The book is also very short. The UK paperback edition of Animal Farm is only 112 pages, which most reader will manage to plow through in an evening or two. Even better for Average Jane. More authors should take note, to be honest. It’s not necessary to write thousands of pages to be able to tell a good story.
5 years after Animal Farm was published, Orwell passed away from tuberculosis, at the age of 46. Before his death, he also managed to finish his dystopian masterpiece “Nineteen Eighty-Four”, a book that crawled its way to the best sellers lists1 again earlier this year.
I can’t help but think that George Orwell’s untimely death was a great loss for literature and critical thinking. His two most popular books are perhaps even more relevant today than when they were originally published. With a few more good years above ground, we can only imagine what other great works of fiction he might have produced.
Amazon saw a massive surge in sales. Ironically, they also sell devices that could have been pulled straight out of Orwell’s novel. ↩︎
vegard at vegard dot netwith your input. You can also use any of the other points of contact listed on the About page.
Great post - you do a great job of enticing more people to read these amazing books. How could you ever describe yourself as semi-dyslectic? You write beautifully, and much better than most non-authors I encounter, including those born into the language.
Like a lot of people, I normally (and lazily) gravitate towards books that help me escape reality and not the ones that throw life´s realities in my face - but I feel smarter and richer for having experienced these. Did you ever read "Brave New World" by Aldous Huxley? If you enjoy Orwell, you will love Huxley.
´´May: "Brave New World" by Aldous Huxley - finished March 6th, 2016. (Review score: 2 of 5)
I applaud you for completing that masterpiece. For that humiliating score, however, I am afraid I must demand satisfaction and hereby challenge you to a duel.
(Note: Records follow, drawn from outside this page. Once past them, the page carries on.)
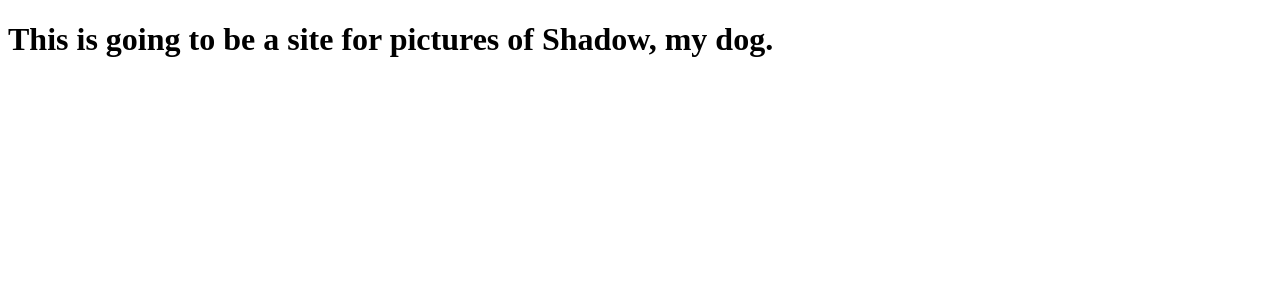
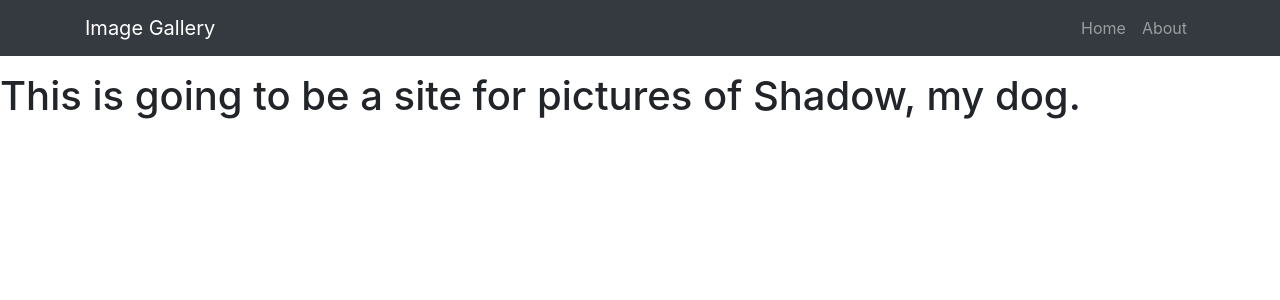
Before and after one commit to darlose04/Shadow-Pictures, a React (Create React App) app: page / in a window 1280 px wide. Shown: the top 300 px of the page. Built offline with nearby package versions, Linux system fonts and the light colour scheme.

Commit message:
add Header link

```diff
--- a/src/App.js
+++ b/src/App.js
@@ -1,12 +1,18 @@
 import React, { Component } from 'react';
+import { BrowserRouter as Router, Route, Switch } from 'react-router-dom';
+import Header from "./components/layout/Header";
 
+import "bootstrap/dist/css/bootstrap.min.css";
 
 class App extends Component {
   render() {
     return (
-      <div className="App">
-        <h1>This is going to be a site for pictures of Shadow, my dog.</h1>
-      </div>
+      <Router>
+        <div className="App">
+          <Header branding="Image Gallery" />
+          <h1>This is going to be a site for pictures of Shadow, my dog.</h1>
+        </div>
+      </Router>
     );
   }
 }
```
Shall we say High Street tomorrow at noon? Bring your favorite console or gaming platform, and we shall see who emerges as the victor.
My weapon of choice is Tropico 4. You’re screwed.